* EXERCISE PROMPT: Your copy of the data should match it exactly, leaving out only the pictures.

[User interface change data]

* * *

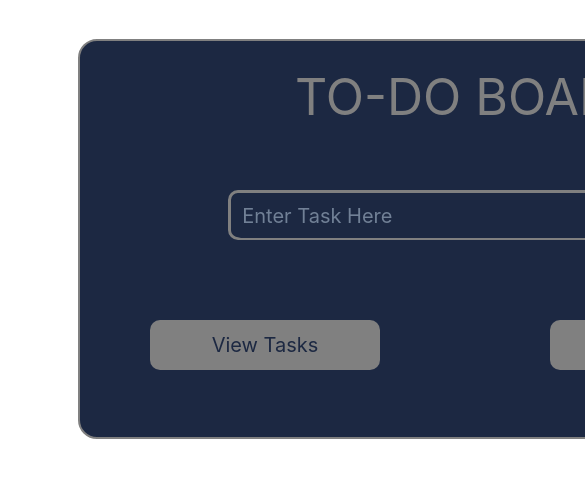
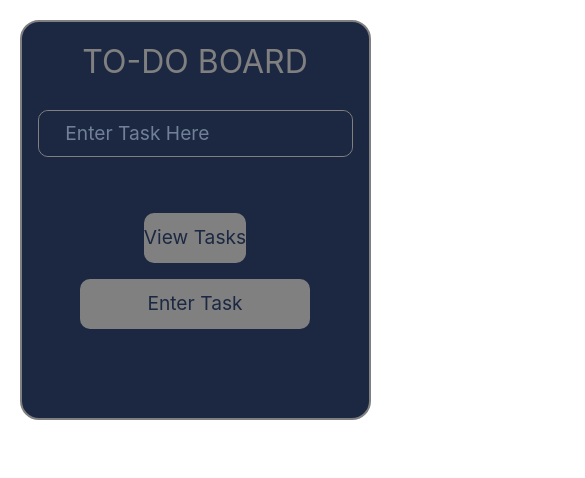
Before and after one commit to Mikehope254/To-Do-List-2, a React (Vite) app in the folder Frontend/: page / in a window 390 px wide. Shown: the top 478 px of the page, 585 px wide, since content can reach past the window. Built offline with nearby package versions, Linux system fonts and the light colour scheme.

Commit message:
Added Responsive CSS

```diff
--- a/Frontend/src/App.css
+++ b/Frontend/src/App.css
@@ -1,127 +1,171 @@
+/* Base Styles */
+:root {
+  --primary-bg: #1c2842;
+  --secondary-bg: #151e30;
+  --accent-color: grey;
+  --text-color: white;
+}
+
+/* Responsive Layout */
 .board {
-  background-color: #1c2842;
-  width: 800px;
-  height: 400px;
+  background-color: var(--primary-bg);
+  width: 90%;
+  max-width: 800px;
+  min-height: 400px;
   border-radius: 19px;
-  margin-left: 20%;
-  margin-top: 10%;
-  border: 2px solid grey;
-  position: absolute;
+  margin: 10% auto;
+  padding: 2rem;
+  border: 2px solid var(--accent-color);
+  box-sizing: border-box;
+  display: flex;
+  flex-direction: column;
+  gap: 1.5rem;
 }
 
 .title {
-  margin: auto;
-  font-size: 50px;
-  border-radius: 19px;
-  height: 100px;
+  text-align: center;
 }
 
 .title h1 {
-  margin-left: 27%;
-  color: grey;
-  margin-top: 19px;
+  color: var(--accent-color);
+  font-size: clamp(2rem, 5vw, 3rem);
+  margin: 0;
 }
 
 .input {
-  border: grey solid;
+  border: 1px solid var(--accent-color);
   border-radius: 10px;
-  margin: auto;
-  margin-top: 30px;
-  width: 500px;
-  height: 50px;
-  color: grey;
+  width: 100%;
+  max-width: 500px;
+  margin: 0 auto;
 }
 
 .input input {
-  color: white;
+  color: var(--text-color);
+  width: 100%;
   height: 45px;
-  width: 493px;
   border-radius: 10px;
-  background: #1c2842;
-  font-size: 20px;
+  background: var(--primary-bg);
+  font-size: 1.2rem;
+  padding: 0 1rem;
+  border: none;
 }
 
-input:focus {
-  outline: grey solid 1px;
-  width: 495px;
-  height: 45px;
-  border-radius: 10px;
+.input input:focus {
+  outline: 1px solid var(--accent-color);
 }
 
-div.buttons {
-  margin-top: 80px;
+.buttons {
+  display: flex;
+  justify-content: center;
+  gap: 1rem;
+  margin-top: 2rem;
+  flex-wrap: wrap;
 }
 
-button.enterbutton {
-  background: grey;
+.buttons button {
+  background: var(--accent-color);
   border-radius: 10px;
-  color: #1c2842;
-  font-size: 20px;
+  color: var(--primary-bg);
+  font-size: 1.2rem;
   width: 230px;
   height: 50px;
-  position: relative;
-  left: 240px;
-}
-button.enterbutton:hover {
-  background: #151e30;
+  border: none;
+  cursor: pointer;
+  transition: background 0.3s ease;
 }
 
-button.viewbutton {
-  background: grey;
-  border-radius: 10px;
-  color: #1c2842;
-  font-size: 20px;
-  width: 230px;
-  height: 50px;
-  position: relative;
-  left: 70px;
-}
-button.viewbutton:hover {
-  background: #151e30;
+.buttons button:hover {
+  background: var(--secondary-bg);
+  color: var(--accent-color);
 }
 
-div.Viewmain {
-  width: 100vw;
-  height: 150vh;
-  border-radius: 19px;
-  border: 2px solid grey;
-  margin-left: auto;
-  margin-right: auto;
-  position: absolute;
+/* View Tasks Page */
+.Viewmain {
+  width: 95%;
+  margin: 2rem auto;
+  display: flex;
+  flex-direction: column;
+  gap: 2rem;
 }
 
-div.taskBox {
-  background-color: #1c2842;
-  width: 90vw;
-  height: 65vh;
+.taskBox {
+  background-color: var(--primary-bg);
+  width: 100%;
+  min-height: 300px;
   border-radius: 19px;
-  margin: auto;
-  margin-top: 40px;
-  border: 2px solid grey;
-  margin-left: auto;
-  margin-right: auto;
+  border: 2px solid var(--accent-color);
+  display: flex;
+  flex-direction: column;
 }
 
-div.Viewtitle {
-  margin: auto;
-  font-size: 30px;
-  border-radius: 19px;
-  height: 50px;
-  background: #151e31;
+.Viewtitle {
+  padding: 1rem;
+  text-align: center;
+  border-radius: 19px 19px 0 0;
+  background: var(--secondary-bg);
 }
 
 .Viewtitle h1 {
-  margin-left: 34%;
-  color: grey;
-  margin-top: 5px;
+  color: var(--accent-color);
+  font-size: clamp(1.5rem, 3vw, 2rem);
+  margin: 0;
 }
 
-div.tasks {
-  border-radius: 19px;
-  width: 89.5vw;
-  height: 56vh;
-  max-height: fit-content;
+.tasks {
+  border-radius: 0 0 19px 19px;
+  width: 100%;
+  padding: 1rem;
+  flex-grow: 1;
   overflow-y: auto;
-  padding: 10px;
-  border: 1px solid #151e30;
+  border: 1px solid var(--secondary-bg);
 }
+
+.taskRows {
+  display: flex;
+  flex-direction: column;
+  gap: 1rem;
+}
+
+/* Task Card Styles */
+.task-card {
+  width: 100%;
+  min-height: 60px;
+  background: var(--primary-bg);
+  display: flex;
+  align-items: center;
+  justify-content: space-between;
+  padding: 0 1rem;
+  border-radius: 8px;
+}
+
+.task-card.completed {
+  background: #0d2e42; /* Darker shade for completed */
+}
+
+/* Responsive Grid for Completed Tasks */
+@media (min-width: 768px) {
+  .task-grid {
+    display: grid;
+    grid-template-columns: repeat(auto-fill, minmax(300px, 1fr));
+    gap: 1rem;
+  }
+}
+
+/* Mobile Adjustments */
+@media (max-width: 600px) {
+  .board {
+    margin: 5% auto;
+    padding: 1rem;
+  }
+
+  .buttons {
+    flex-direction: column;
+    align-items: center;
+  }
+
+  .buttons button {
+    width: 100%;
+    max-width: 230px;
+  }
+}
```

* * *

* YOUR SOLUTION:
Before and after one commit to Mikehope254/To-Do-List-2, a React (Vite) app in the folder Frontend/: page / in a window 390 px wide. Shown: the top 478 px of the page, 585 px wide, since content can reach past the window. Built offline with nearby package versions, Linux system fonts and the light colour scheme.

Commit message:
Added Responsive CSS

```diff
--- a/Frontend/src/App.css
+++ b/Frontend/src/App.css
@@ -1,127 +1,171 @@
+/* Base Styles */
+:root {
+  --primary-bg: #1c2842;
+  --secondary-bg: #151e30;
+  --accent-color: grey;
+  --text-color: white;
+}
+
+/* Responsive Layout */
 .board {
-  background-color: #1c2842;
-  width: 800px;
-  height: 400px;
+  background-color: var(--primary-bg);
+  width: 90%;
+  max-width: 800px;
+  min-height: 400px;
   border-radius: 19px;
-  margin-left: 20%;
-  margin-top: 10%;
-  border: 2px solid grey;
-  position: absolute;
+  margin: 10% auto;
+  padding: 2rem;
+  border: 2px solid var(--accent-color);
+  box-sizing: border-box;
+  display: flex;
+  flex-direction: column;
+  gap: 1.5rem;
 }
 
 .title {
-  margin: auto;
-  font-size: 50px;
-  border-radius: 19px;
-  height: 100px;
+  text-align: center;
 }
 
 .title h1 {
-  margin-left: 27%;
-  color: grey;
-  margin-top: 19px;
+  color: var(--accent-color);
+  font-size: clamp(2rem, 5vw, 3rem);
+  margin: 0;
 }
 
 .input {
-  border: grey solid;
+  border: 1px solid var(--accent-color);
   border-radius: 10px;
-  margin: auto;
-  margin-top: 30px;
-  width: 500px;
-  height: 50px;
-  color: grey;
+  width: 100%;
+  max-width: 500px;
+  margin: 0 auto;
 }
 
 .input input {
-  color: white;
+  color: var(--text-color);
+  width: 100%;
   height: 45px;
-  width: 493px;
   border-radius: 10px;
-  background: #1c2842;
-  font-size: 20px;
+  background: var(--primary-bg);
+  font-size: 1.2rem;
+  padding: 0 1rem;
+  border: none;
 }
 
-input:focus {
-  outline: grey solid 1px;
-  width: 495px;
-  height: 45px;
-  border-radius: 10px;
+.input input:focus {
+  outline: 1px solid var(--accent-color);
 }
 
-div.buttons {
-  margin-top: 80px;
+.buttons {
+  display: flex;
+  justify-content: center;
+  gap: 1rem;
+  margin-top: 2rem;
+  flex-wrap: wrap;
 }
 
-button.enterbutton {
-  background: grey;
+.buttons button {
+  background: var(--accent-color);
   border-radius: 10px;
-  color: #1c2842;
-  font-size: 20px;
+  color: var(--primary-bg);
+  font-size: 1.2rem;
   width: 230px;
   height: 50px;
-  position: relative;
-  left: 240px;
-}
-button.enterbutton:hover {
-  background: #151e30;
+  border: none;
+  cursor: pointer;
+  transition: background 0.3s ease;
 }
 
-button.viewbutton {
-  background: grey;
-  border-radius: 10px;
-  color: #1c2842;
-  font-size: 20px;
-  width: 230px;
-  height: 50px;
-  position: relative;
-  left: 70px;
-}
-button.viewbutton:hover {
-  background: #151e30;
+.buttons button:hover {
+  background: var(--secondary-bg);
+  color: var(--accent-color);
 }
 
-div.Viewmain {
-  width: 100vw;
-  height: 150vh;
-  border-radius: 19px;
-  border: 2px solid grey;
-  margin-left: auto;
-  margin-right: auto;
-  position: absolute;
+/* View Tasks Page */
+.Viewmain {
+  width: 95%;
+  margin: 2rem auto;
+  display: flex;
+  flex-direction: column;
+  gap: 2rem;
 }
 
-div.taskBox {
-  background-color: #1c2842;
-  width: 90vw;
-  height: 65vh;
+.taskBox {
+  background-color: var(--primary-bg);
+  width: 100%;
+  min-height: 300px;
   border-radius: 19px;
-  margin: auto;
-  margin-top: 40px;
-  border: 2px solid grey;
-  margin-left: auto;
-  margin-right: auto;
+  border: 2px solid var(--accent-color);
+  display: flex;
+  flex-direction: column;
 }
 
-div.Viewtitle {
-  margin: auto;
-  font-size: 30px;
-  border-radius: 19px;
-  height: 50px;
-  background: #151e31;
+.Viewtitle {
+  padding: 1rem;
+  text-align: center;
+  border-radius: 19px 19px 0 0;
+  background: var(--secondary-bg);
 }
 
 .Viewtitle h1 {
-  margin-left: 34%;
-  color: grey;
-  margin-top: 5px;
+  color: var(--accent-color);
+  font-size: clamp(1.5rem, 3vw, 2rem);
+  margin: 0;
 }
 
-div.tasks {
-  border-radius: 19px;
-  width: 89.5vw;
-  height: 56vh;
-  max-height: fit-content;
+.tasks {
+  border-radius: 0 0 19px 19px;
+  width: 100%;
+  padding: 1rem;
+  flex-grow: 1;
   overflow-y: auto;
-  padding: 10px;
-  border: 1px solid #151e30;
+  border: 1px solid var(--secondary-bg);
 }
+
+.taskRows {
+  display: flex;
+  flex-direction: column;
+  gap: 1rem;
+}
+
+/* Task Card Styles */
+.task-card {
+  width: 100%;
+  min-height: 60px;
+  background: var(--primary-bg);
+  display: flex;
+  align-items: center;
+  justify-content: space-between;
+  padding: 0 1rem;
+  border-radius: 8px;
+}
+
+.task-card.completed {
+  background: #0d2e42; /* Darker shade for completed */
+}
+
+/* Responsive Grid for Completed Tasks */
+@media (min-width: 768px) {
+  .task-grid {
+    display: grid;
+    grid-template-columns: repeat(auto-fill, minmax(300px, 1fr));
+    gap: 1rem;
+  }
+}
+
+/* Mobile Adjustments */
+@media (max-width: 600px) {
+  .board {
+    margin: 5% auto;
+    padding: 1rem;
+  }
+
+  .buttons {
+    flex-direction: column;
+    align-items: center;
+  }
+
+  .buttons button {
+    width: 100%;
+    max-width: 230px;
+  }
+}
```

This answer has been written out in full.